▶ **MATERIAL FOR THE TASK**

____________

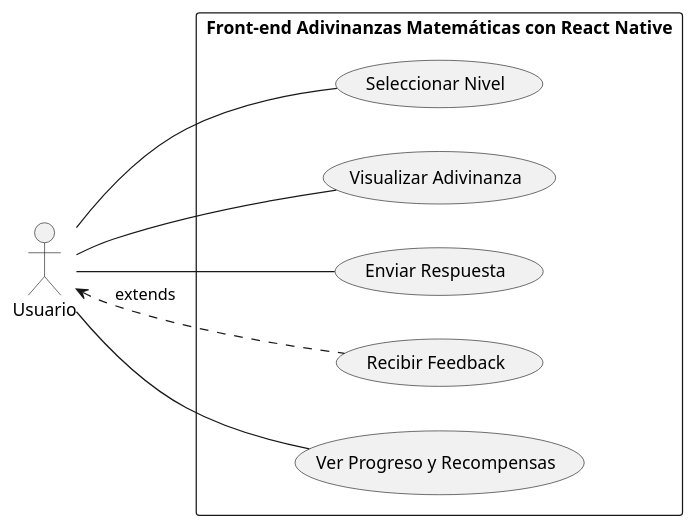
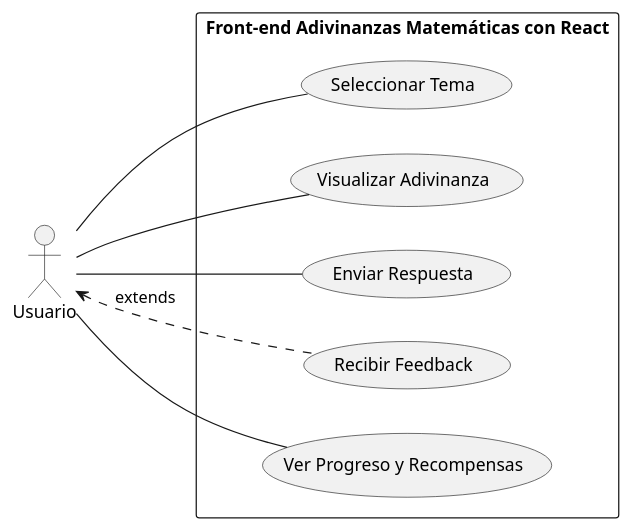
The diagram in docs/caso-de-uso-frontend.wsd (cdoaweb/pci-adivimat), drawn with PlantUML before and after one commit. The commit also changed 14 other files, not shown here.

```diff
--- a/docs/caso-de-uso-frontend.wsd
+++ b/docs/caso-de-uso-frontend.wsd
@@ -1,11 +1,11 @@
 @startuml
 left to right direction
 actor Usuario
-rectangle "Front-end Adivinanzas Matemáticas con React Native" {
- Usuario -- (Seleccionar Nivel)
+rectangle "Front-end Adivinanzas Matemáticas con React" {
+ Usuario -- (Seleccionar Tema)
  Usuario -- (Visualizar Adivinanza)
  Usuario -- (Enviar Respuesta)
  Usuario <.. (Recibir Feedback) : extends
  Usuario -- (Ver Progreso y Recompensas)
 }
 @enduml
```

____________

The expected output is the full material above, word for word, without pictures.

▶ **EXPECTED ANSWER**
The diagram in docs/caso-de-uso-frontend.wsd (cdoaweb/pci-adivimat), drawn with PlantUML before and after one commit. The commit also changed 14 other files, not shown here.

```diff
--- a/docs/caso-de-uso-frontend.wsd
+++ b/docs/caso-de-uso-frontend.wsd
@@ -1,11 +1,11 @@
 @startuml
 left to right direction
 actor Usuario
-rectangle "Front-end Adivinanzas Matemáticas con React Native" {
- Usuario -- (Seleccionar Nivel)
+rectangle "Front-end Adivinanzas Matemáticas con React" {
+ Usuario -- (Seleccionar Tema)
  Usuario -- (Visualizar Adivinanza)
  Usuario -- (Enviar Respuesta)
  Usuario <.. (Recibir Feedback) : extends
  Usuario -- (Ver Progreso y Recompensas)
 }
 @enduml
```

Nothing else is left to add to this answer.